Monthly Archives: October 2011


I confess I have no idea how the regular bloggers find the time to produce so much. How, for example, does Eric McDonald manage to produce a lengthy, comprehensive, articulate, high quality and well thought out post almost every day? There are loads of things that I feel I could say, but I just don’t have the time, and by the time I could get round to it the moment has passed. Of course that could be an organisation problem on my part. I do have to admire the likes of Eric and Jerry Coyne, who has a full-time job as well to contend with.

Anyway I do intend this to be my first post apart from the introduction and I always intended to make it one about football, important in so many ways. I get the feeling that it will go nowhere but I would like to pay some homage to major football history. We all know of events after which nothing is quite the same. Parenthood, for one thing, is something that most anyone who has children will recognise as such an event. But it could be first hearing a different type of music, or reading a book,  seeing a movie, finding religion or abandoning it. Or, in this case, watching a football match.

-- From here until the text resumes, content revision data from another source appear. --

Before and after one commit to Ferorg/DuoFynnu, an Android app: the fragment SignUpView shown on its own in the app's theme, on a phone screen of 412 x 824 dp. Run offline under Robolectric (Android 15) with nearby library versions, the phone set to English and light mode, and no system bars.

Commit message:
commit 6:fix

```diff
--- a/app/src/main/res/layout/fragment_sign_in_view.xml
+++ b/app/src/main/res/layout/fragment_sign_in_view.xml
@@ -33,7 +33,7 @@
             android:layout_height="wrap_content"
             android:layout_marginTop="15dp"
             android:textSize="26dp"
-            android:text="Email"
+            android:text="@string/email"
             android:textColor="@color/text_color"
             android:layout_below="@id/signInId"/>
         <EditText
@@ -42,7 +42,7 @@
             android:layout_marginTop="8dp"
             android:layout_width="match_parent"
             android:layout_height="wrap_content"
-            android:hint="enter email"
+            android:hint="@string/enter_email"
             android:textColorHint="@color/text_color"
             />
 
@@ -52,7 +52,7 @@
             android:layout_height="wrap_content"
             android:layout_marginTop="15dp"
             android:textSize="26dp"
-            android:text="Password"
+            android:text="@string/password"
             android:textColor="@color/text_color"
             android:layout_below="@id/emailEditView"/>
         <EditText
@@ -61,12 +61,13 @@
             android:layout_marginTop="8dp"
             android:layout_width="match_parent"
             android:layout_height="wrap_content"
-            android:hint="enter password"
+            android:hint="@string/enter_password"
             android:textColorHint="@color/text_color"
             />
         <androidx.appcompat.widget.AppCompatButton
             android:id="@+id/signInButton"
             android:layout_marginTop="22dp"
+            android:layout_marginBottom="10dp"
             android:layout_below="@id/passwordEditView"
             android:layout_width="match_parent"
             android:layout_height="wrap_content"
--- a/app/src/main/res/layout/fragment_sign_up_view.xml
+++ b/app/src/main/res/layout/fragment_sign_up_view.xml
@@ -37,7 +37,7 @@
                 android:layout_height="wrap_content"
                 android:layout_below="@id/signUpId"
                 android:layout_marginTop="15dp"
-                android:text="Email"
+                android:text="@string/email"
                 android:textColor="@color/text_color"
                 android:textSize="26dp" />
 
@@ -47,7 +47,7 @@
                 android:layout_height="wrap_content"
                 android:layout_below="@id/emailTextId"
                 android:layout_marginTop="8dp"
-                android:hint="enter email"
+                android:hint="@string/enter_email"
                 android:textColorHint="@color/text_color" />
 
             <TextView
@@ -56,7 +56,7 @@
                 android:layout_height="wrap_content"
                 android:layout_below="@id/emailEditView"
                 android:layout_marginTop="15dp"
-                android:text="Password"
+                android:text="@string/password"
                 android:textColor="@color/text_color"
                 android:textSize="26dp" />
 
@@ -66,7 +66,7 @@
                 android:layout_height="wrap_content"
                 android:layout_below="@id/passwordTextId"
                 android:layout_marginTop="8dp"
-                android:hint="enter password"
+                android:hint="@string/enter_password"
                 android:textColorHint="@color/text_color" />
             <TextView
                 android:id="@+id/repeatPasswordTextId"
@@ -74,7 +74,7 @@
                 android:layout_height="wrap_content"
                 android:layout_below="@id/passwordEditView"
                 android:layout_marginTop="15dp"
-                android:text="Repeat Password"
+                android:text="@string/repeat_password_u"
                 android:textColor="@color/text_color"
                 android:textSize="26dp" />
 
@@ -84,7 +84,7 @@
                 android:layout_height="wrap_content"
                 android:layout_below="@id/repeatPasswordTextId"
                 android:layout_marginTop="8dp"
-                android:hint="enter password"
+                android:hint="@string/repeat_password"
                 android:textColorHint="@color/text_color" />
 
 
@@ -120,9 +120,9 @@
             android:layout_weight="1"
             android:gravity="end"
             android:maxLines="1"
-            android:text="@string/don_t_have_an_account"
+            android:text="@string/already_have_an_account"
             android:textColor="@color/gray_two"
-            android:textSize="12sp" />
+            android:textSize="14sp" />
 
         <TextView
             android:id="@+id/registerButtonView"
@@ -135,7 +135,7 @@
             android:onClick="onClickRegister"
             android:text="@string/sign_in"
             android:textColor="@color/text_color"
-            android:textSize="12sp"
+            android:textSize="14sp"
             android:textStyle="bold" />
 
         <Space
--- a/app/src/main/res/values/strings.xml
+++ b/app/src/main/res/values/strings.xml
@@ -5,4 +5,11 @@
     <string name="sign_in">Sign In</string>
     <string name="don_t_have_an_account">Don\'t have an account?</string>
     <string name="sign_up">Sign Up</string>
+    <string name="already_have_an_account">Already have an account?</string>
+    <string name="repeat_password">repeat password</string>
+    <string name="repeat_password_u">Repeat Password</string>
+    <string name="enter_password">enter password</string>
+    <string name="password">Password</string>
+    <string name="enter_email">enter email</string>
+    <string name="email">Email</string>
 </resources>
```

I’ve recently returned from the Caribbean and as usual a great time was had by all. There was a tinge of sadness, however, as it was probably the last time we’ll spend on holiday with both our boys.

But to the matter in hand. Many years ago I bought a book about football in Holland – Brilliant Orange: The Neurotic Genius of Dutch Football by David Winner. I was thinking about this book because one son read it during our holiday and now it’s in the possession of the other – for a while, I’m missing an old friend.  Football, arguably more than any other activity including religion, is a cultural phenomenon – even the anti-football culture of many Americans attests to this. As such, it’s a vehicle for deeper anthropological and cultural understanding. The best football books, such as the outstanding Football Against the Enemy  by Simon Kuper, make this clear. A lot can be understood about a country or region’s culture by studying its football (or lack of it).

Continue reading